What is needed -> In the listing below, count the lines that contain the string "keyframes", and state that number without further words.

Given entries ->
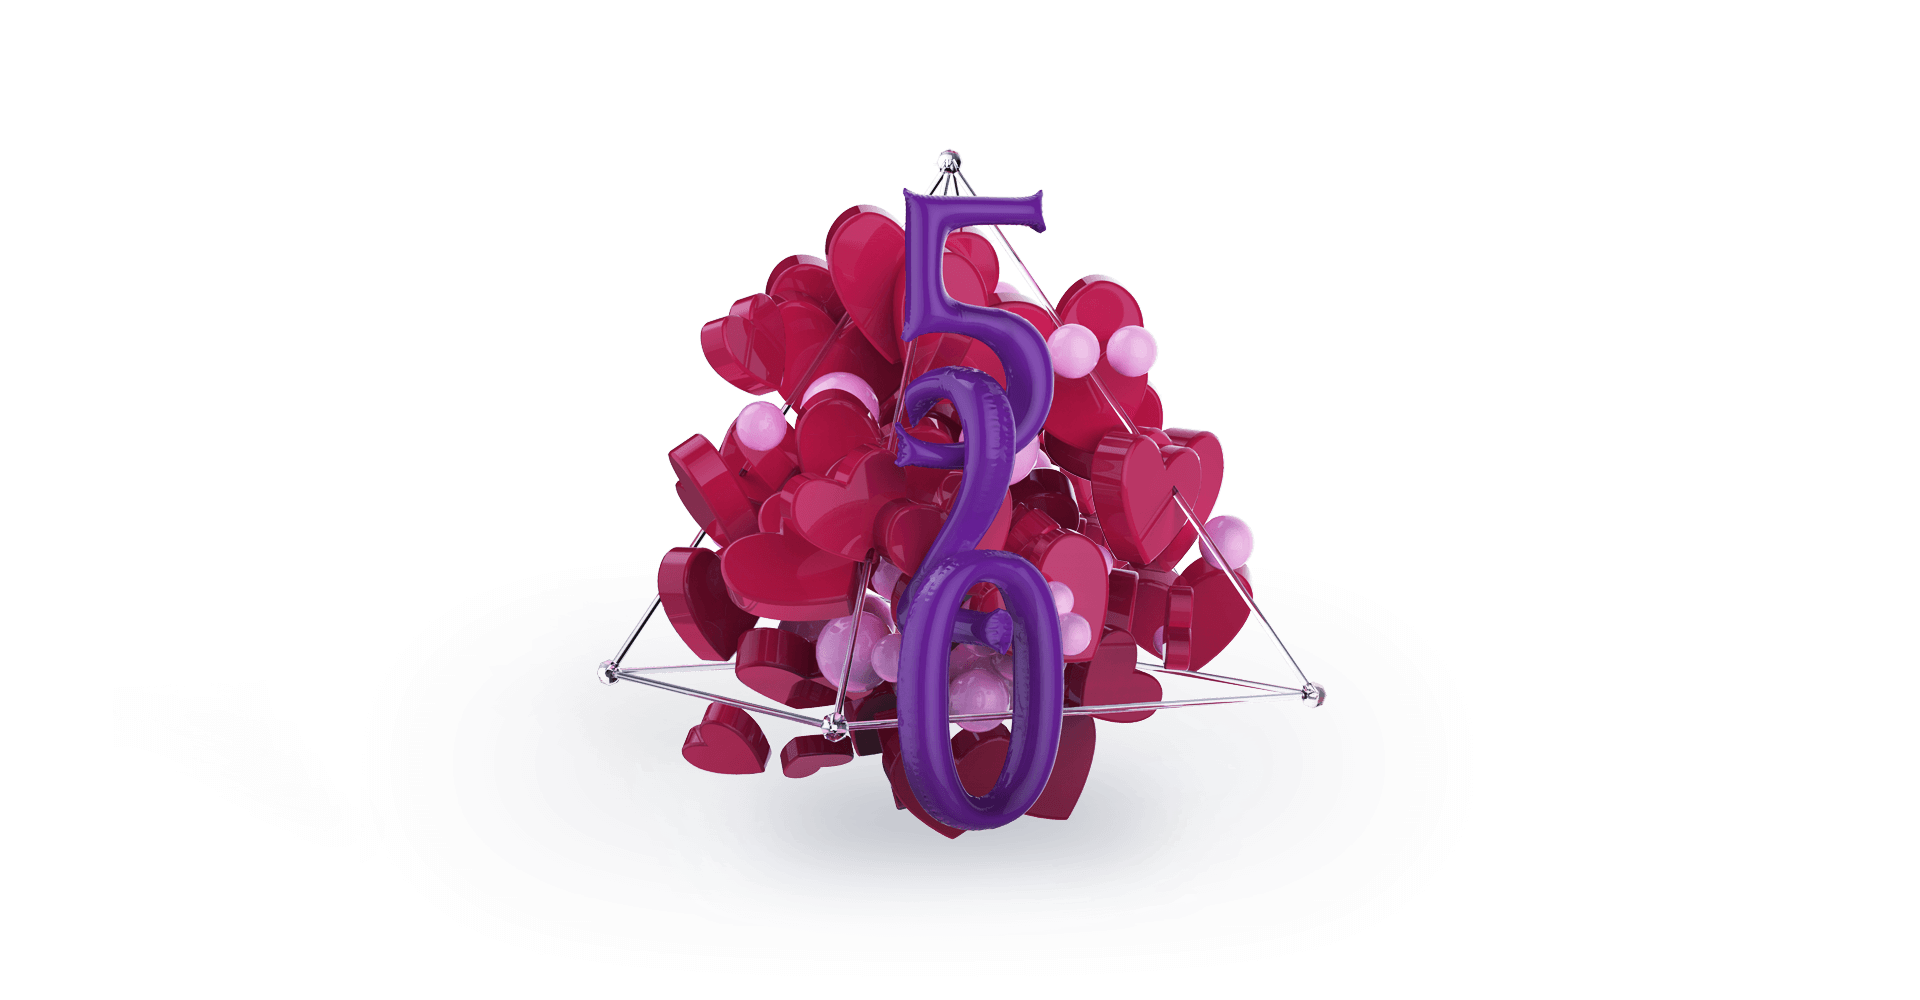
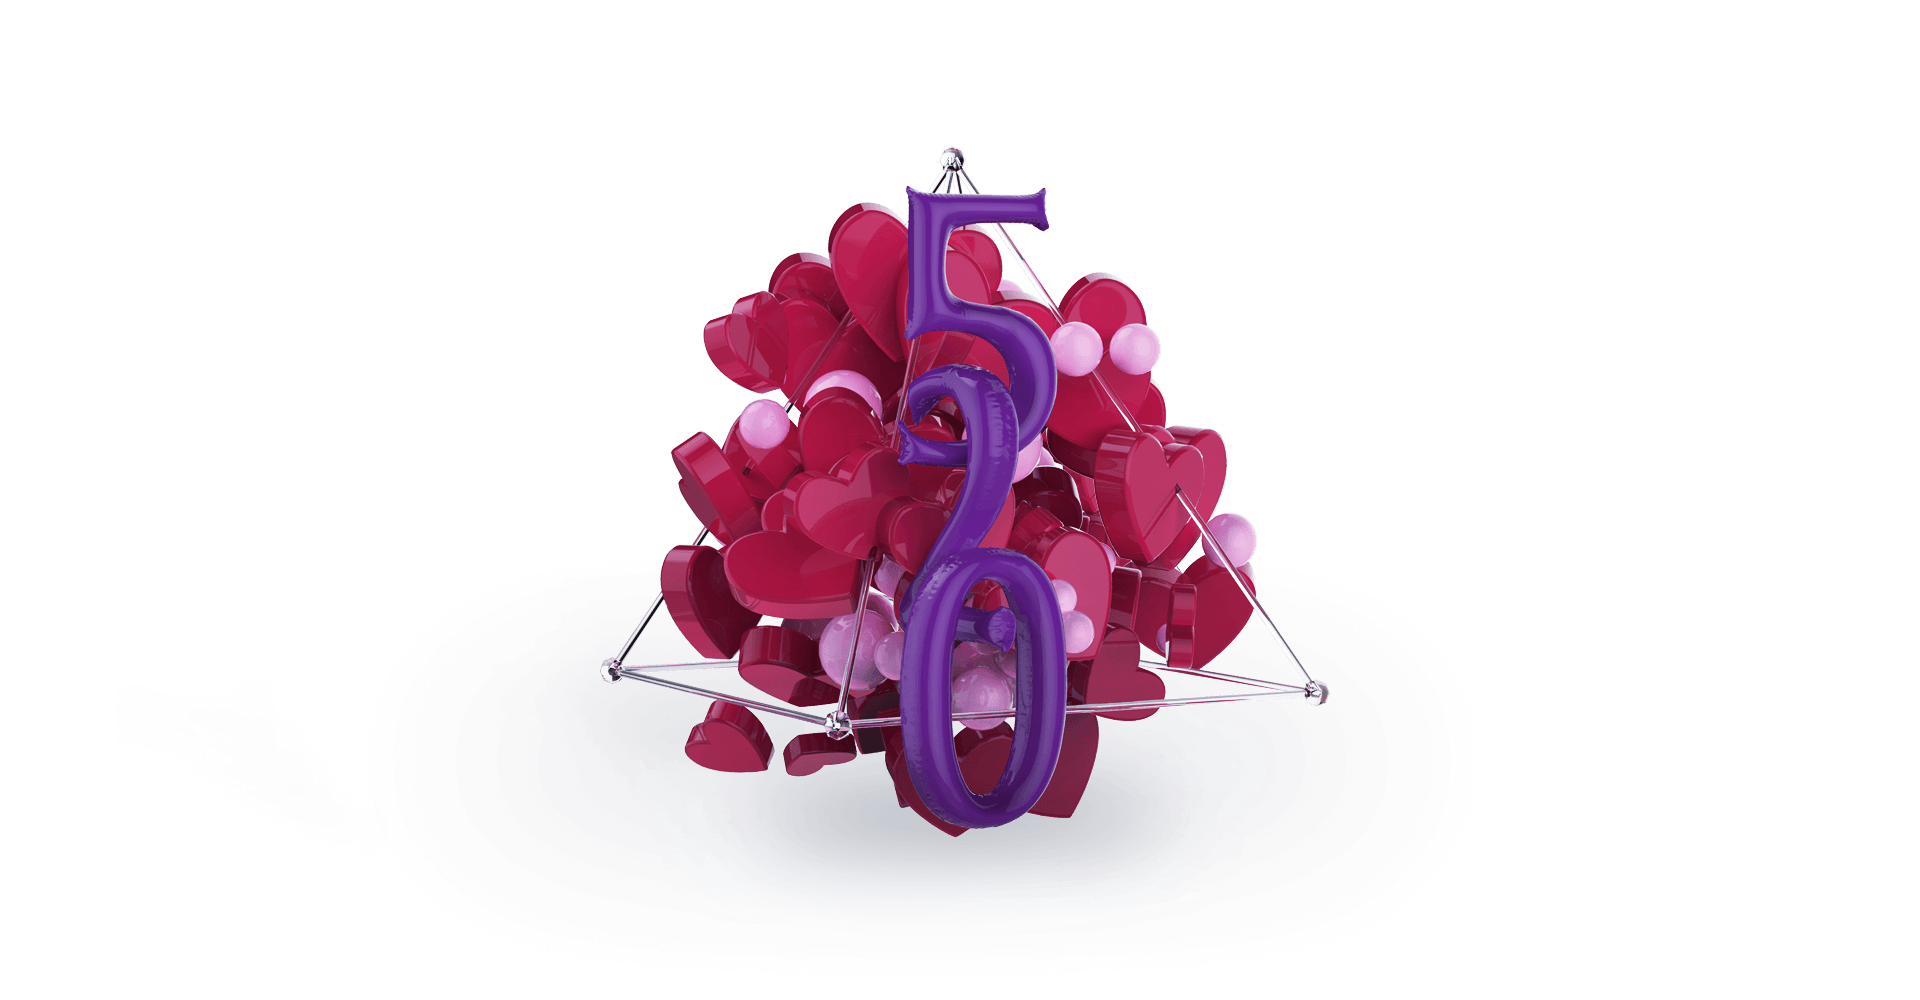
3.3.1
轮播图膨胀效果

Changed region(s): [[0.3125, 0.155, 0.6875, 0.837], [0.5312, 0.806, 0.5625, 0.837]]

diff --git a/styles.css b/styles.css
@@ -262,7 +262,92 @@ nav {
   position: relative;
   top: 50%;
   left: 50%;
-  transform: translate(-50%, -50%);
+  -webkit-animation: expand 7s infinite alternate;
+  -moz-animation: expand 7s infinite alternate;
+  -ms-animation: expand 7s infinite alternate;
+  -o-animation: expand 7s infinite alternate;
+  animation: expand 7s infinite alternate;
+  transform-origin: center;
+}
+@-webkit-keyframes expand {
+  0% {
+    -webkit-transform: scale(1) translate(-50%, -50%);
+    -moz-transform: scale(1) translate(-50%, -50%);
+    -o-transform: scale(1) translate(-50%, -50%);
+    -ms-transform: scale(1) translate(-50%, -50%);
+    transform: scale(1) translate(-50%, -50%);
+  }
+  100% {
+    -webkit-transform: scale(1.04) translate(-48%, -48%);
+    -moz-transform: scale(1.04) translate(-48%, -48%);
+    -o-transform: scale(1.04) translate(-48%, -48%);
+    -ms-transform: scale(1.04) translate(-48%, -48%);
+    transform: scale(1.04) translate(-48%, -48%);
+  }
+}
+@-moz-keyframes expand {
+  0% {
+    -webkit-transform: scale(1) translate(-50%, -50%);
+    -moz-transform: scale(1) translate(-50%, -50%);
+    -o-transform: scale(1) translate(-50%, -50%);
+    -ms-transform: scale(1) translate(-50%, -50%);
+    transform: scale(1) translate(-50%, -50%);
+  }
+  100% {
+    -webkit-transform: scale(1.04) translate(-48%, -48%);
+    -moz-transform: scale(1.04) translate(-48%, -48%);
+    -o-transform: scale(1.04) translate(-48%, -48%);
+    -ms-transform: scale(1.04) translate(-48%, -48%);
+    transform: scale(1.04) translate(-48%, -48%);
+  }
+}
+@-ms-keyframes expand {
+  0% {
+    -webkit-transform: scale(1) translate(-50%, -50%);
+    -moz-transform: scale(1) translate(-50%, -50%);
+    -o-transform: scale(1) translate(-50%, -50%);
+    -ms-transform: scale(1) translate(-50%, -50%);
+    transform: scale(1) translate(-50%, -50%);
+  }
+  100% {
+    -webkit-transform: scale(1.04) translate(-48%, -48%);
+    -moz-transform: scale(1.04) translate(-48%, -48%);
+    -o-transform: scale(1.04) translate(-48%, -48%);
+    -ms-transform: scale(1.04) translate(-48%, -48%);
+    transform: scale(1.04) translate(-48%, -48%);
+  }
+}
+@-o-keyframes expand {
+  0% {
+    -webkit-transform: scale(1) translate(-50%, -50%);
+    -moz-transform: scale(1) translate(-50%, -50%);
+    -o-transform: scale(1) translate(-50%, -50%);
+    -ms-transform: scale(1) translate(-50%, -50%);
+    transform: scale(1) translate(-50%, -50%);
+  }
+  100% {
+    -webkit-transform: scale(1.04) translate(-48%, -48%);
+    -moz-transform: scale(1.04) translate(-48%, -48%);
+    -o-transform: scale(1.04) translate(-48%, -48%);
+    -ms-transform: scale(1.04) translate(-48%, -48%);
+    transform: scale(1.04) translate(-48%, -48%);
+  }
+}
+@keyframes expand {
+  0% {
+    -webkit-transform: scale(1) translate(-50%, -50%);
+    -moz-transform: scale(1) translate(-50%, -50%);
+    -o-transform: scale(1) translate(-50%, -50%);
+    -ms-transform: scale(1) translate(-50%, -50%);
+    transform: scale(1) translate(-50%, -50%);
+  }
+  100% {
+    -webkit-transform: scale(1.04) translate(-48%, -48%);
+    -moz-transform: scale(1.04) translate(-48%, -48%);
+    -o-transform: scale(1.04) translate(-48%, -48%);
+    -ms-transform: scale(1.04) translate(-48%, -48%);
+    transform: scale(1.04) translate(-48%, -48%);
+  }
 }
 @-webkit-keyframes carousel1bg {
   0% {
@@ -385,25 +470,25 @@ nav {
   }
 }
 #carousel1bg {
-  -webkit-animation: carousel1bg 3s infinite alternate;
-  -moz-animation: carousel1bg 3s infinite alternate;
-  -ms-animation: carousel1bg 3s infinite alternate;
-  -o-animation: carousel1bg 3s infinite alternate;
-  animation: carousel1bg 3s infinite alternate;
+  -webkit-animation: carousel1bg 6s infinite alternate;
+  -moz-animation: carousel1bg 6s infinite alternate;
+  -ms-animation: carousel1bg 6s infinite alternate;
+  -o-animation: carousel1bg 6s infinite alternate;
+  animation: carousel1bg 6s infinite alternate;
 }
 #carousel2bg {
-  -webkit-animation: carousel2bg 3s infinite alternate;
-  -moz-animation: carousel2bg 3s infinite alternate;
-  -ms-animation: carousel2bg 3s infinite alternate;
-  -o-animation: carousel2bg 3s infinite alternate;
-  animation: carousel2bg 3s infinite alternate;
+  -webkit-animation: carousel2bg 6s infinite alternate;
+  -moz-animation: carousel2bg 6s infinite alternate;
+  -ms-animation: carousel2bg 6s infinite alternate;
+  -o-animation: carousel2bg 6s infinite alternate;
+  animation: carousel2bg 6s infinite alternate;
 }
 #carousel3bg {
-  -webkit-animation: carousel3bg 3s infinite alternate;
-  -moz-animation: carousel3bg 3s infinite alternate;
-  -ms-animation: carousel3bg 3s infinite alternate;
-  -o-animation: carousel3bg 3s infinite alternate;
-  animation: carousel3bg 3s infinite alternate;
+  -webkit-animation: carousel3bg 6s infinite alternate;
+  -moz-animation: carousel3bg 6s infinite alternate;
+  -ms-animation: carousel3bg 6s infinite alternate;
+  -o-animation: carousel3bg 6s infinite alternate;
+  animation: carousel3bg 6s infinite alternate;
 }
 .allPicc4d {
   padding-top: 0;
@@ -429,6 +514,9 @@ ul.c4d {
 }
 ul.c4d li {
   display: inline-block;
+}
+.thumbnail {
+  border: none;
 }
 @media only screen and (min-device-width: 375px) and (max-device-width: 667px) and (orientation: portrait) {
   .progress {

diff --git a/index.html b/index.html
@@ -47,7 +47,7 @@
     </div>
   </nav>
   <div class="c4d text-center" id="c4d-container">
-    <div class="carousel slide" data-ride="carousel" id="slideshow" data-pause="false ">
+    <div class="carousel slide" data-ride="carousel" id="slideshow" data-pause="false" data-interval="7000">
       <ol class="carousel-indicators">
         <li data-target="#slideshow" data-slide-to="0" class="active"></li>
         <li data-target="#slideshow" data-slide-to="1" ></li>
@@ -55,9 +55,9 @@
       </ol>
       <div class="btn-all-c4d"><span>查看全部</span></div>
       <div class="carousel-inner">
-        <div class="item active" id="carousel1bg"><img src="images/carousel_01_lg1920.png" alt=""></div>
-        <div class="item" id="carousel2bg"><img src="images/carousel_02_lg1920.png" alt=""></div>
-        <div class="item" id="carousel3bg"><img src="images/carousel_03_lg1920.png" alt=""></div>
+        <div class="item active" id="carousel1bg"><img id="carouselItem1" src="images/carousel_01_lg1920.png" alt=""></div>
+        <div class="item" id="carousel2bg"><img id="carouselItem2" src="images/carousel_02_lg1920.png" alt=""></div>
+        <div class="item" id="carousel3bg"><img id="carouselItem3" src="images/carousel_03_lg1920.png" alt=""></div>
       </div>
       <a href="#slideshow" class="left carousel-control" data-slide="prev">
         <div class="carousel-control-dot-left"></div>
@@ -102,6 +102,7 @@
 <script type="text/javascript" src="js/carousel-dot.js"></script>
 <script type="text/javascript" src="js/loading.js"></script>
 <script type="text/javascript" src="js/toseeall.js"></script>
+<script type="text/javascript" src="js/mouseMove.js"></script>
 <script type="text/javascript" charset="utf-8">
 //  $(function() {
 //      $("img.lazy").lazyload({effect: "fadeIn"});

diff --git a/js/mouseMove.js b/js/mouseMove.js
@@ -1,0 +1,45 @@
+// JavaScript Document
+$(document).ready(function(){
+  var winHeight;
+  var winWidth;
+  function findDimensions(){
+     //函数：获取尺寸
+        //获取窗口宽度
+        if (window.innerWidth){
+          winWidth = window.innerWidth;
+        }
+        else if ((document.body) && (document.body.clientWidth)){
+          winWidth = document.body.clientWidth;
+        }
+        //获取窗口高度
+        if (window.innerHeight){
+          winHeight = window.innerHeight;
+        }
+        else if ((document.body) && (document.body.clientHeight)){
+          winHeight = document.body.clientHeight;
+        }
+        //通过深入Document内部对body进行检测，获取窗口大小
+        if (document.documentElement  && document.documentElement.clientHeight && document.documentElement.clientWidth){
+        winHeight = document.documentElement.clientHeight;
+        winWidth = document.documentElement.clientWidth;
+        }  
+  } 
+  findDimensions();
+  $(window).resize(findDimensions());
+  function mouseMove(ev) { 
+    ev= ev || window.event; 
+    var mousePos = mouseCoords(ev); 
+//    document.getElementById("xxx").value = mousePos.x; 
+//    document.getElementById("yyy").value = mousePos.y; 
+    }
+  function mouseCoords(ev) { 
+  if(ev.pageX || ev.pageY){ 
+    return {x:ev.pageX, y:ev.pageY}; 
+  } 
+    return{ 
+    x:ev.clientX + document.body.scrollLeft - document.body.clientLeft, 
+    y:ev.clientY + document.body.scrollTop - document.body.clientTop 
+  }; 
+  } 
+  document.onmousemove = mouseMove;
+});

diff --git a/styles.less b/styles.less
@@ -203,8 +203,13 @@ nav {
   position: relative;
   top: 50%;
   left: 50%;
-  transform: translate(-50%,-50%);
+  .animation(expand 7s infinite alternate);
+  transform-origin: center;
 }
+.keyframes(expand,{
+  0%{.transform(scale(1)translate(-50%,-50%);)}
+  100%{.transform(scale(1.04)translate(-48%,-48%);)}
+});
 .carousel-indicators li{
 }
 .keyframes (carousel1bg,{
@@ -220,13 +225,13 @@ nav {
   100%{background: #000000;}
 });
 #carousel1bg {
-  .animation(carousel1bg 3s infinite alternate);
+  .animation(carousel1bg 6s infinite alternate);
 }
 #carousel2bg {
-  .animation(carousel2bg 3s infinite alternate);
+  .animation(carousel2bg 6s infinite alternate);
 }
 #carousel3bg {
-  .animation(carousel3bg 3s infinite alternate);
+  .animation(carousel3bg 6s infinite alternate);
 }
 .allPicc4d {
   padding-top: 0;
@@ -252,6 +257,9 @@ ul.c4d {
 }
 ul.c4d li{
   display: inline-block;
+}
+.thumbnail {
+  border: none;
 }
 @media only screen and (min-device-width: 375px) and (max-device-width: 667px) and (orientation : portrait) {
   .progress {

Exercise output -> 8